**To do**
Write out every entry below exactly as it appears. Pictures do not belong in the copy.

(Items listed in a dataset)
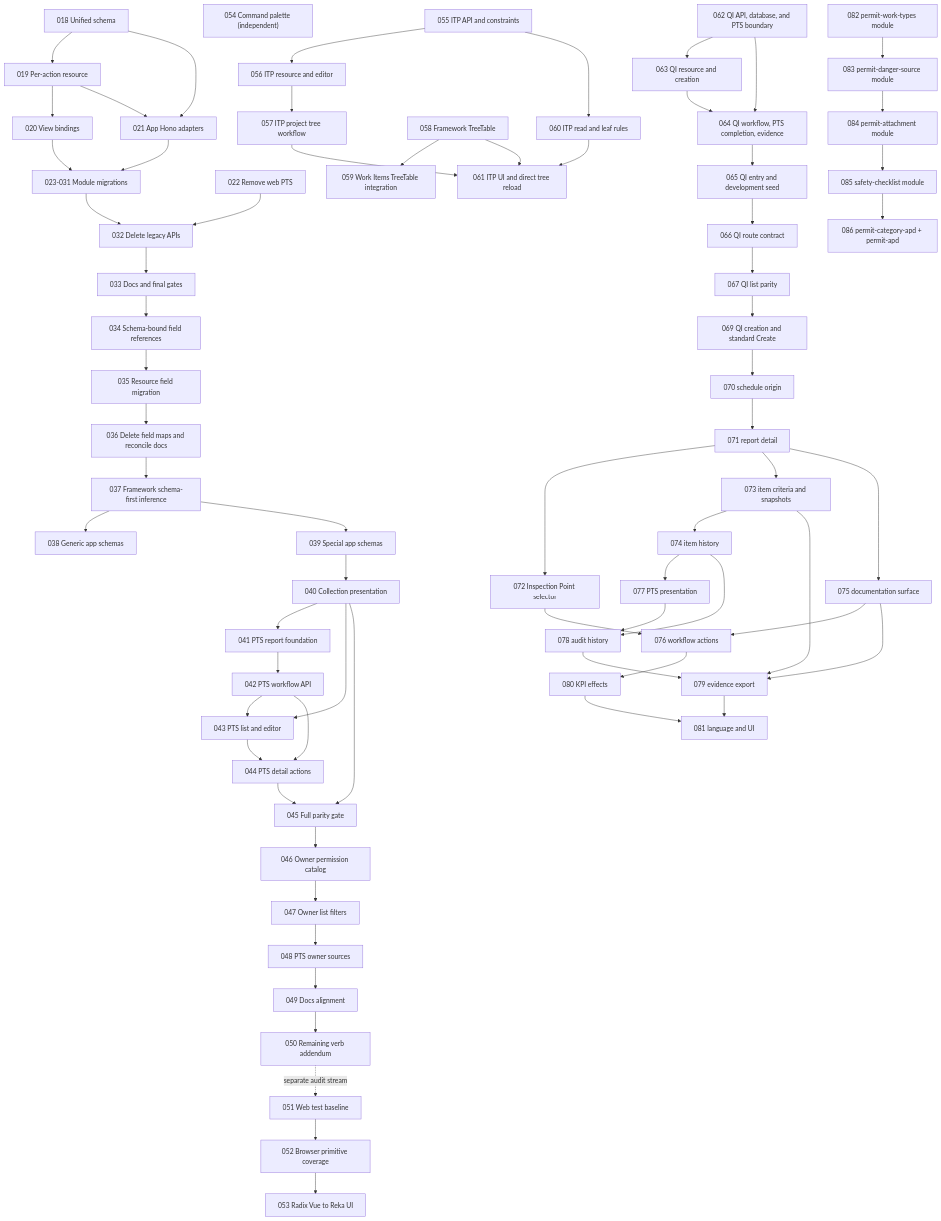
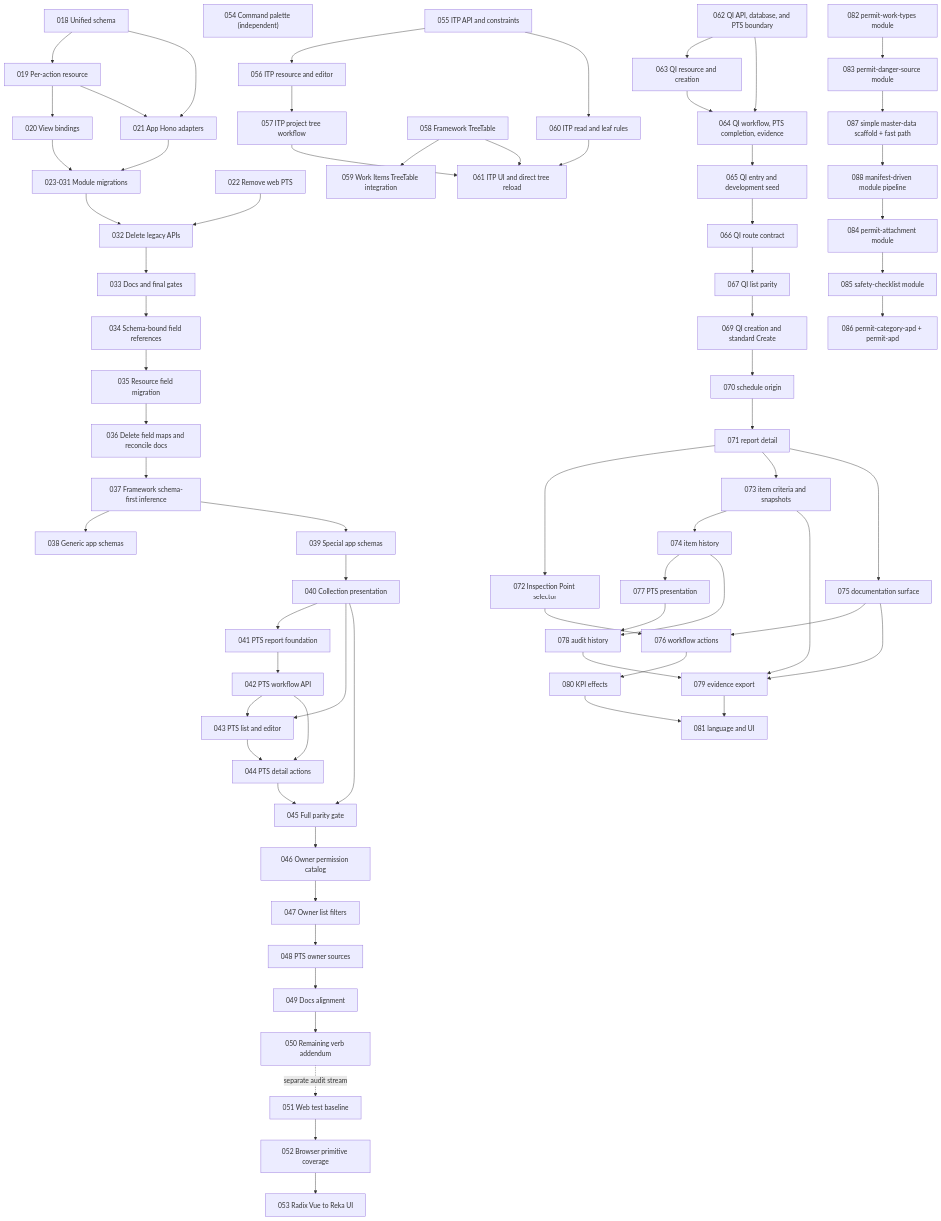
The diagram in plans/README.md (southneuhof/carta), drawn with Mermaid before and after one commit. The commit also changed other lines of this file and 88 other files, not shown here.

Commit message:
Migrate web resources to schema-bound APIs

````diff
--- a/plans/README.md
+++ b/plans/README.md
@@ -132,72 +145,74 @@
 ```mermaid
 flowchart TD
   S["018 Unified schema"] --> R["019 Per-action resource"]
   R --> V["020 View bindings"]
   S --> H["021 App Hono adapters"]
   R --> H
   V --> M["023-031 Module migrations"]
   H --> M
   P["022 Remove web PTS"] --> C["032 Delete legacy APIs"]
   M --> C
   C --> D["033 Docs and final gates"]
   D --> F["034 Schema-bound field references"]
   F --> FM["035 Resource field migration"]
   FM --> FD["036 Delete field maps and reconcile docs"]
   FD --> Z["037 Framework schema-first inference"]
   Z --> ZG["038 Generic app schemas"]
   Z --> ZS["039 Special app schemas"]
   ZS --> C40["040 Collection presentation"]
   C40 --> P41["041 PTS report foundation"]
   P41 --> P42["042 PTS workflow API"]
   C40 --> P43["043 PTS list and editor"]
   P42 --> P43
   P43 --> P44["044 PTS detail actions"]
   P42 --> P44
   P44 --> P45["045 Full parity gate"]
   C40 --> P45
   P45 --> P46["046 Owner permission catalog"]
   P46 --> P47["047 Owner list filters"]
   P47 --> P48["048 PTS owner sources"]
   P48 --> P49["049 Docs alignment"]
   P49 --> P50["050 Remaining verb addendum"]
   P50 -. separate audit stream .-> B51["051 Web test baseline"]
   B51 --> B52["052 Browser primitive coverage"]
   B52 --> B53["053 Radix Vue to Reka UI"]
   CP54["054 Command palette (independent)"]
   I55["055 ITP API and constraints"] --> I56["056 ITP resource and editor"]
   I56 --> I57["057 ITP project tree workflow"]
   TT58["058 Framework TreeTable"] --> WI59["059 Work Items TreeTable integration"]
   I55 --> I60["060 ITP read and leaf rules"]
   I60 --> I61["061 ITP UI and direct tree reload"]
   I57 --> I61
   TT58 --> I61
   Q62["062 QI API, database, and PTS boundary"] --> Q63["063 QI resource and creation"]
   Q62 --> Q64["064 QI workflow, PTS completion, evidence"]
   Q63 --> Q64
   Q64 --> Q65["065 QI entry and development seed"]
   Q65 --> Q66["066 QI route contract"]
   Q66 --> Q67["067 QI list parity"]
   Q67 --> Q69["069 QI creation and standard Create"]
   Q69 --> Q70["070 schedule origin"]
   Q70 --> Q71["071 report detail"]
   Q71 --> Q72["072 Inspection Point selector"]
   Q71 --> Q73["073 item criteria and snapshots"]
   Q73 --> Q74["074 item history"]
   Q71 --> Q75["075 documentation surface"]
   Q72 --> Q76["076 workflow actions"]
   Q75 --> Q76
   Q74 --> Q77["077 PTS presentation"]
   Q74 --> Q78["078 audit history"]
   Q77 --> Q78
   Q73 --> Q79["079 evidence export"]
   Q75 --> Q79
   Q78 --> Q79
   Q76 --> Q80["080 KPI effects"]
   Q79 --> Q81["081 language and UI"]
   Q80 --> Q81
   PW82["082 permit-work-types module"]
   PW82 --> PW83["083 permit-danger-source module"]
-  PW83 --> PW84["084 permit-attachment module"]
+  PW83 --> PW87["087 simple master-data scaffold + fast path"]
+  PW87 --> PW88["088 manifest-driven module pipeline"]
+  PW88 --> PW84["084 permit-attachment module"]
   PW84 --> PW85["085 safety-checklist module"]
   PW85 --> PW86["086 permit-category-apd + permit-apd"]
 ```
````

**Solution for this task**
The diagram in plans/README.md (southneuhof/carta), drawn with Mermaid before and after one commit. The commit also changed other lines of this file and 88 other files, not shown here.

Commit message:
Migrate web resources to schema-bound APIs

````diff
--- a/plans/README.md
+++ b/plans/README.md
@@ -132,72 +145,74 @@
 ```mermaid
 flowchart TD
   S["018 Unified schema"] --> R["019 Per-action resource"]
   R --> V["020 View bindings"]
   S --> H["021 App Hono adapters"]
   R --> H
   V --> M["023-031 Module migrations"]
   H --> M
   P["022 Remove web PTS"] --> C["032 Delete legacy APIs"]
   M --> C
   C --> D["033 Docs and final gates"]
   D --> F["034 Schema-bound field references"]
   F --> FM["035 Resource field migration"]
   FM --> FD["036 Delete field maps and reconcile docs"]
   FD --> Z["037 Framework schema-first inference"]
   Z --> ZG["038 Generic app schemas"]
   Z --> ZS["039 Special app schemas"]
   ZS --> C40["040 Collection presentation"]
   C40 --> P41["041 PTS report foundation"]
   P41 --> P42["042 PTS workflow API"]
   C40 --> P43["043 PTS list and editor"]
   P42 --> P43
   P43 --> P44["044 PTS detail actions"]
   P42 --> P44
   P44 --> P45["045 Full parity gate"]
   C40 --> P45
   P45 --> P46["046 Owner permission catalog"]
   P46 --> P47["047 Owner list filters"]
   P47 --> P48["048 PTS owner sources"]
   P48 --> P49["049 Docs alignment"]
   P49 --> P50["050 Remaining verb addendum"]
   P50 -. separate audit stream .-> B51["051 Web test baseline"]
   B51 --> B52["052 Browser primitive coverage"]
   B52 --> B53["053 Radix Vue to Reka UI"]
   CP54["054 Command palette (independent)"]
   I55["055 ITP API and constraints"] --> I56["056 ITP resource and editor"]
   I56 --> I57["057 ITP project tree workflow"]
   TT58["058 Framework TreeTable"] --> WI59["059 Work Items TreeTable integration"]
   I55 --> I60["060 ITP read and leaf rules"]
   I60 --> I61["061 ITP UI and direct tree reload"]
   I57 --> I61
   TT58 --> I61
   Q62["062 QI API, database, and PTS boundary"] --> Q63["063 QI resource and creation"]
   Q62 --> Q64["064 QI workflow, PTS completion, evidence"]
   Q63 --> Q64
   Q64 --> Q65["065 QI entry and development seed"]
   Q65 --> Q66["066 QI route contract"]
   Q66 --> Q67["067 QI list parity"]
   Q67 --> Q69["069 QI creation and standard Create"]
   Q69 --> Q70["070 schedule origin"]
   Q70 --> Q71["071 report detail"]
   Q71 --> Q72["072 Inspection Point selector"]
   Q71 --> Q73["073 item criteria and snapshots"]
   Q73 --> Q74["074 item history"]
   Q71 --> Q75["075 documentation surface"]
   Q72 --> Q76["076 workflow actions"]
   Q75 --> Q76
   Q74 --> Q77["077 PTS presentation"]
   Q74 --> Q78["078 audit history"]
   Q77 --> Q78
   Q73 --> Q79["079 evidence export"]
   Q75 --> Q79
   Q78 --> Q79
   Q76 --> Q80["080 KPI effects"]
   Q79 --> Q81["081 language and UI"]
   Q80 --> Q81
   PW82["082 permit-work-types module"]
   PW82 --> PW83["083 permit-danger-source module"]
-  PW83 --> PW84["084 permit-attachment module"]
+  PW83 --> PW87["087 simple master-data scaffold + fast path"]
+  PW87 --> PW88["088 manifest-driven module pipeline"]
+  PW88 --> PW84["084 permit-attachment module"]
   PW84 --> PW85["085 safety-checklist module"]
   PW85 --> PW86["086 permit-category-apd + permit-apd"]
 ```
````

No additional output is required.